Schoon, M., C. Fabricius, J. M. Anderies, and M. Nelson. 2011. Synthesis: vulnerability, traps, and
transformations—long-term perspectives from archaeology. Ecology and Society 16(2): 24. [online]
Doubly difficult (or exponentially more difficult?) if the rich and powerful are able to offload the (short to medium term!) costs of decreased resilience onto the poor/powerless, and to hire some media/academic goons to say everything is ticky-boo, the market/human ingenuity will provide.
Ah, since I’m here, I may as well add the other bit of the article that was particularly quote-worthy.
Tradeoffs between robustness and performanc and robustness and vulnterability
However, there are always winners and losers, and the social problem of distributing benefits and costs is significant.

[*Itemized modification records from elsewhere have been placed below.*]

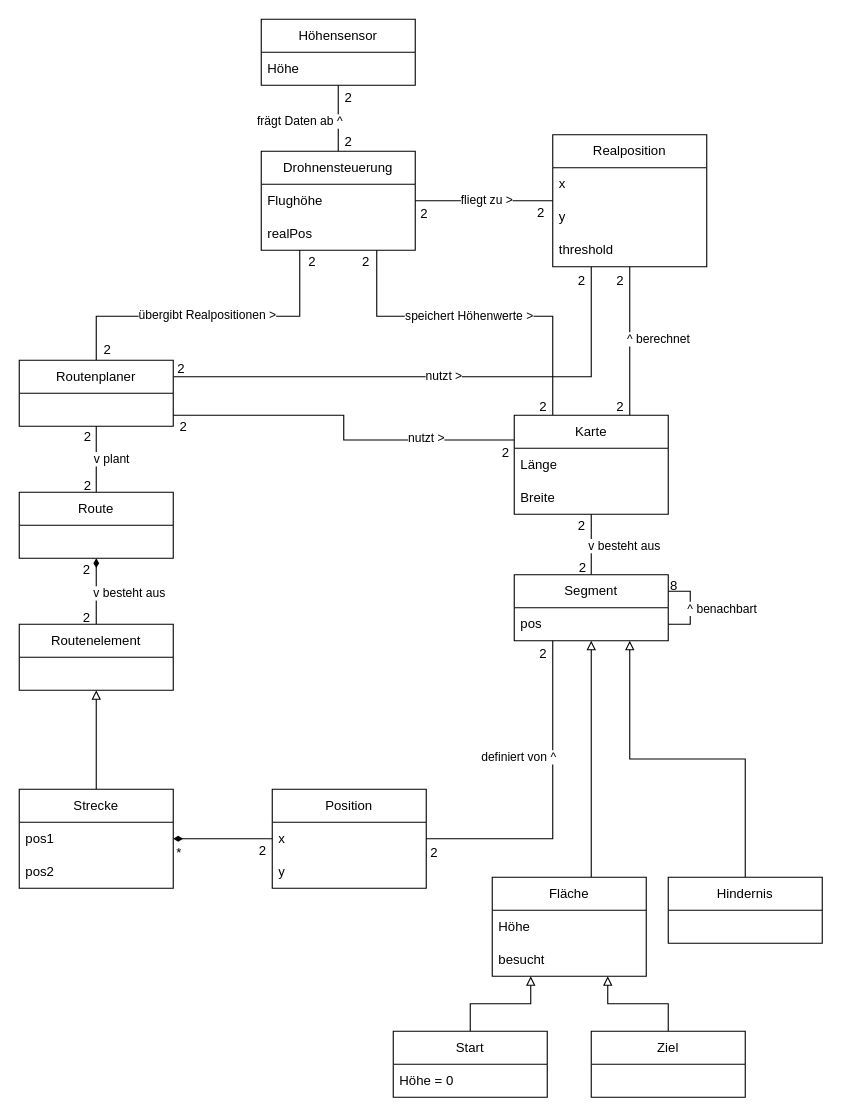
This is page "Domänenmodell" (1 of 2) of doc/Domänenmodell.drawio from frankbits/Flugrobotik_WS202425, a draw.io file, before an edit. Source tidied: cells renumbered, new cells numbered last; positions are measured from the earlier drawing's top-left corner, leaving out a move shared by most shapes. Both pictures are drawn from the tidied source at 110%, with x=0, y=0 at pixel (19, 19).
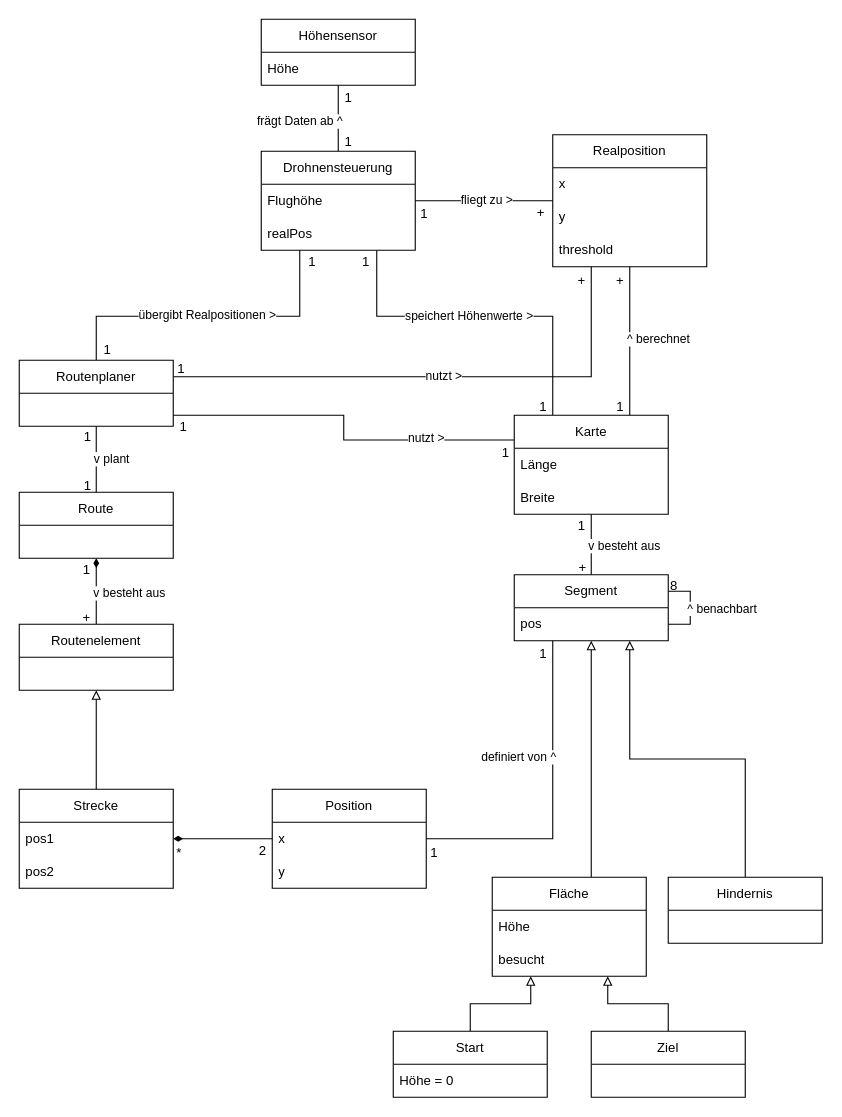
After the change.

What changed in the source:
```diff
@@
-    <mxCell id="65" value="2" style="text;html=1;align=center;verticalAlign=middle;strokeColor=none;fillColor=none;" parent="1" vertex="1">
+    <mxCell id="65" value="1" style="text;html=1;align=center;verticalAlign=middle;strokeColor=none;fillColor=none;" parent="1" vertex="1">
       <mxGeometry x="362" y="743" width="30" height="30" as="geometry" />
     </mxCell>
-    <mxCell id="66" value="2" style="text;html=1;align=center;verticalAlign=middle;strokeColor=none;fillColor=none;" parent="1" vertex="1">
+    <mxCell id="66" value="1" style="text;html=1;align=center;verticalAlign=middle;strokeColor=none;fillColor=none;" parent="1" vertex="1">
       <mxGeometry x="461" y="562" width="30" height="30" as="geometry" />
     </mxCell>
-    <mxCell id="67" value="2" style="text;html=1;align=center;verticalAlign=middle;strokeColor=none;fillColor=none;" parent="1" vertex="1">
+    <mxCell id="67" value="1" style="text;html=1;align=center;verticalAlign=middle;strokeColor=none;fillColor=none;" parent="1" vertex="1">
       <mxGeometry x="46" y="486" width="30" height="30" as="geometry" />
     </mxCell>
-    <mxCell id="68" value="2" style="text;html=1;align=center;verticalAlign=middle;strokeColor=none;fillColor=none;" parent="1" vertex="1">
+    <mxCell id="68" value="+" style="text;html=1;align=center;verticalAlign=middle;strokeColor=none;fillColor=none;" parent="1" vertex="1">
       <mxGeometry x="46" y="529" width="30" height="30" as="geometry" />
     </mxCell>
-    <mxCell id="69" value="2" style="text;html=1;align=center;verticalAlign=middle;strokeColor=none;fillColor=none;" parent="1" vertex="1">
+    <mxCell id="69" value="1" style="text;html=1;align=center;verticalAlign=middle;strokeColor=none;fillColor=none;" parent="1" vertex="1">
       <mxGeometry x="47" y="409" width="30" height="30" as="geometry" />
     </mxCell>
-    <mxCell id="70" value="2" style="text;html=1;align=center;verticalAlign=middle;strokeColor=none;fillColor=none;" parent="1" vertex="1">
+    <mxCell id="70" value="1" style="text;html=1;align=center;verticalAlign=middle;strokeColor=none;fillColor=none;" parent="1" vertex="1">
       <mxGeometry x="47" y="365" width="30" height="30" as="geometry" />
     </mxCell>
-    <mxCell id="71" value="2" style="text;html=1;align=center;verticalAlign=middle;strokeColor=none;fillColor=none;" parent="1" vertex="1">
+    <mxCell id="71" value="+" style="text;html=1;align=center;verticalAlign=middle;strokeColor=none;fillColor=none;" parent="1" vertex="1">
       <mxGeometry x="497" y="484" width="30" height="30" as="geometry" />
     </mxCell>
-    <mxCell id="72" value="2" style="text;html=1;align=center;verticalAlign=middle;strokeColor=none;fillColor=none;" parent="1" vertex="1">
+    <mxCell id="72" value="1" style="text;html=1;align=center;verticalAlign=middle;strokeColor=none;fillColor=none;" parent="1" vertex="1">
       <mxGeometry x="496" y="446" width="30" height="30" as="geometry" />
     </mxCell>
-    <mxCell id="73" value="2" style="text;html=1;align=center;verticalAlign=middle;strokeColor=none;fillColor=none;" parent="1" vertex="1">
+    <mxCell id="73" value="1" style="text;html=1;align=center;verticalAlign=middle;strokeColor=none;fillColor=none;" parent="1" vertex="1">
       <mxGeometry x="531" y="338" width="30" height="30" as="geometry" />
     </mxCell>
-    <mxCell id="74" value="2" style="text;html=1;align=center;verticalAlign=middle;strokeColor=none;fillColor=none;" parent="1" vertex="1">
+    <mxCell id="74" value="+" style="text;html=1;align=center;verticalAlign=middle;strokeColor=none;fillColor=none;" parent="1" vertex="1">
       <mxGeometry x="531" y="223" width="30" height="30" as="geometry" />
     </mxCell>
-    <mxCell id="75" value="2" style="text;html=1;align=center;verticalAlign=middle;strokeColor=none;fillColor=none;" parent="1" vertex="1">
+    <mxCell id="75" value="1" style="text;html=1;align=center;verticalAlign=middle;strokeColor=none;fillColor=none;" parent="1" vertex="1">
       <mxGeometry x="134" y="356" width="30" height="30" as="geometry" />
     </mxCell>
-    <mxCell id="76" value="2" style="text;html=1;align=center;verticalAlign=middle;strokeColor=none;fillColor=none;" parent="1" vertex="1">
+    <mxCell id="76" value="1" style="text;html=1;align=center;verticalAlign=middle;strokeColor=none;fillColor=none;" parent="1" vertex="1">
       <mxGeometry x="427" y="379" width="30" height="30" as="geometry" />
     </mxCell>
-    <mxCell id="77" value="2" style="text;html=1;align=center;verticalAlign=middle;strokeColor=none;fillColor=none;" parent="1" vertex="1">
+    <mxCell id="77" value="1" style="text;html=1;align=center;verticalAlign=middle;strokeColor=none;fillColor=none;" parent="1" vertex="1">
       <mxGeometry x="65" y="286" width="30" height="30" as="geometry" />
     </mxCell>
-    <mxCell id="78" value="2" style="text;html=1;align=center;verticalAlign=middle;strokeColor=none;fillColor=none;" parent="1" vertex="1">
+    <mxCell id="78" value="1" style="text;html=1;align=center;verticalAlign=middle;strokeColor=none;fillColor=none;" parent="1" vertex="1">
       <mxGeometry x="251" y="206" width="30" height="30" as="geometry" />
     </mxCell>
-    <mxCell id="79" value="2" style="text;html=1;align=center;verticalAlign=middle;strokeColor=none;fillColor=none;" parent="1" vertex="1">
+    <mxCell id="79" value="1" style="text;html=1;align=center;verticalAlign=middle;strokeColor=none;fillColor=none;" parent="1" vertex="1">
       <mxGeometry x="300" y="206" width="30" height="30" as="geometry" />
     </mxCell>
-    <mxCell id="80" value="2" style="text;html=1;align=center;verticalAlign=middle;strokeColor=none;fillColor=none;" parent="1" vertex="1">
+    <mxCell id="80" value="1" style="text;html=1;align=center;verticalAlign=middle;strokeColor=none;fillColor=none;" parent="1" vertex="1">
       <mxGeometry x="461" y="338" width="30" height="30" as="geometry" />
     </mxCell>
-    <mxCell id="81" value="2" style="text;html=1;align=center;verticalAlign=middle;strokeColor=none;fillColor=none;" parent="1" vertex="1">
+    <mxCell id="81" value="+" style="text;html=1;align=center;verticalAlign=middle;strokeColor=none;fillColor=none;" parent="1" vertex="1">
       <mxGeometry x="496" y="223" width="30" height="30" as="geometry" />
     </mxCell>
-    <mxCell id="82" value="2" style="text;html=1;align=center;verticalAlign=middle;strokeColor=none;fillColor=none;" parent="1" vertex="1">
+    <mxCell id="82" value="1" style="text;html=1;align=center;verticalAlign=middle;strokeColor=none;fillColor=none;" parent="1" vertex="1">
       <mxGeometry x="284" y="57" width="30" height="30" as="geometry" />
     </mxCell>
-    <mxCell id="83" value="2" style="text;html=1;align=center;verticalAlign=middle;strokeColor=none;fillColor=none;" parent="1" vertex="1">
+    <mxCell id="83" value="1" style="text;html=1;align=center;verticalAlign=middle;strokeColor=none;fillColor=none;" parent="1" vertex="1">
       <mxGeometry x="284" y="97" width="30" height="30" as="geometry" />
     </mxCell>
-    <mxCell id="84" value="2" style="text;html=1;align=center;verticalAlign=middle;strokeColor=none;fillColor=none;" parent="1" vertex="1">
+    <mxCell id="84" value="1" style="text;html=1;align=center;verticalAlign=middle;strokeColor=none;fillColor=none;" parent="1" vertex="1">
       <mxGeometry x="353" y="162" width="30" height="30" as="geometry" />
     </mxCell>
-    <mxCell id="85" value="2" style="text;html=1;align=center;verticalAlign=middle;strokeColor=none;fillColor=none;" parent="1" vertex="1">
+    <mxCell id="85" value="+" style="text;html=1;align=center;verticalAlign=middle;strokeColor=none;fillColor=none;" parent="1" vertex="1">
       <mxGeometry x="459" y="161" width="30" height="30" as="geometry" />
     </mxCell>
-    <mxCell id="86" value="2" style="text;html=1;align=center;verticalAlign=middle;strokeColor=none;fillColor=none;" parent="1" vertex="1">
+    <mxCell id="86" value="1" style="text;html=1;align=center;verticalAlign=middle;strokeColor=none;fillColor=none;" parent="1" vertex="1">
       <mxGeometry x="132" y="303" width="30" height="30" as="geometry" />
     </mxCell>
```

Thus, people face, at a minimum, a two-level problem of navigating robustness–performance trade-offs and the more subtle, frequently imperceptible, associated robustness– vulnerability trade-offs.
… two further challenges. First, the time scales relevant to these two trade-offs pit the short-term and rapid decision making regarding performance against the longer term vulnerability concerns that are often governed by slow-changing variables. The second issue surfaces when building robustness to relevant shocks runs counter to the immediate desires of society. Decisions to migrate (as in Anderies and Hegmon 2011), to trade (Janssen 2011) or to nucleate (Nelson et al. 2011a) may all be responses to system shocks and perceived vulnerabilities, or they may be decisions made for wholly different reasons such as individual or societal values and beliefs.